Bell admits that his model doesn't quite match reality, aside from a few specialty publications and TV networks. But don't worry, he says -- the very fact that there are plenty of affordable options means we don't need copyright as much, because there's no shortage of works. In other words, high prices and low prices both mean copyright is less needed, high prices because they indicate excessive profits and low prices because they indicate an overabundance of supply. Okay, then.

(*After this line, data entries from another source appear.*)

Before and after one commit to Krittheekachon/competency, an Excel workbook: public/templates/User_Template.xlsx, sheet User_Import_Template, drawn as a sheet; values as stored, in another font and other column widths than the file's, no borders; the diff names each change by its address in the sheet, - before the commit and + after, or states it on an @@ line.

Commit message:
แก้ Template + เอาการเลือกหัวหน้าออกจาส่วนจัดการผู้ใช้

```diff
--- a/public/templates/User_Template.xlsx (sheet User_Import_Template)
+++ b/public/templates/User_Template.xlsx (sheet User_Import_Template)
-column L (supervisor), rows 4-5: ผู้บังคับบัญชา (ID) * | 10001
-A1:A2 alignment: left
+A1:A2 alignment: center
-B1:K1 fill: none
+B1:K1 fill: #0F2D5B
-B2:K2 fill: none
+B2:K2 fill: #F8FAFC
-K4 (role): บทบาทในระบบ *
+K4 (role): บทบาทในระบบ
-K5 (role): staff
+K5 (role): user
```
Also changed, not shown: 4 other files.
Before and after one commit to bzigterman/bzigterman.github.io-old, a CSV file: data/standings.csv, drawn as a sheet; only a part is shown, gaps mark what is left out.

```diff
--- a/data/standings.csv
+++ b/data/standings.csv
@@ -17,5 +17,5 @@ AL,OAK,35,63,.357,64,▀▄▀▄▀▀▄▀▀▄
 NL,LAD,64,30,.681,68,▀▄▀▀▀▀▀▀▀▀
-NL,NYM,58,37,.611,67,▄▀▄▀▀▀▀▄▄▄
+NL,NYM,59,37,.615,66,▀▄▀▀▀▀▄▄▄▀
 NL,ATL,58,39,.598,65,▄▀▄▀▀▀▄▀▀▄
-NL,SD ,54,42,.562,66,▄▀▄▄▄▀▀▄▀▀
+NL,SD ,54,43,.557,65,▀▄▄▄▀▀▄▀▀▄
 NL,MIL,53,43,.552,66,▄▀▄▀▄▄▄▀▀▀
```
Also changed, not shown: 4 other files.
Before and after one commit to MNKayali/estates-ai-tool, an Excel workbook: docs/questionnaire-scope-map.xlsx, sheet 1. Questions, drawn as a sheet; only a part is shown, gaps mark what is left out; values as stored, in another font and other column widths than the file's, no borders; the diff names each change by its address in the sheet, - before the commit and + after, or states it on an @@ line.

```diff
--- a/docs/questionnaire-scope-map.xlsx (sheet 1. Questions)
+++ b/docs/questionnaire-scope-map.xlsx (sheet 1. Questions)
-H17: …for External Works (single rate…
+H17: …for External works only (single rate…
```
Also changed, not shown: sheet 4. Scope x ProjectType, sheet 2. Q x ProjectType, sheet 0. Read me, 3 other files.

A different take: Given that revenues are still falling in many creative industries as they try to "compete" with pirated copies of their own products, maybe the danger is that our high-quality options will stop expanding. (Frighteningly, around half of recorded-music revenue comes from people who still buy CDs.) Maybe we should at least imagine what the world would look like if we did a better job of enforcing the copyright laws we have -- I think we would have more creative output, with companies better able to take risks and artists better able to quit their day jobs, and would not run the risk of destroying entire industries that are supplying popular products.
Admittedly, though, if we enforced copyright, musicians might not post their complete discographies to Spotify for free listening in the hopes of catching a few precious advertising pennies, and pirates might throw a temper tantrum over actually having to pay when they experience productions that cost thousands or millions of dollars to create. Oh, the humanity.
To end on a positive note, Bell concedes that it's impossible for policymakers to balance everything objectively. Copyright stimulates original works by protecting both profits and the integrity of an artist's output, but it hinders the consumption and re-adaptation of existing works, and the Constitution merely gives Congress the goal of promoting "Progress." Given this reality, Bell makes a sincere effort to determine why copyright exists and how we might move forward, and unlike many of his fellow copyright minimalists he takes seriously the possibility that rolling back intellectual-property protections might have some bad effects. He suggests that we take tentative steps toward dismantling copyright and see what happens, not that we blow the entire thing up and let anarchy reign.
So, read Intellectual Privilege. And don't pirate it, either: Bell copyrighted it, albeit under the terms of the 1790 Copyright Act. It will be 2028 before you can have it for free, or 2042 if he decides to renew his rights. Er, "privileges."
Robert VerBruggen is editor of RealClearPolicy. Twitter: @RAVerBruggen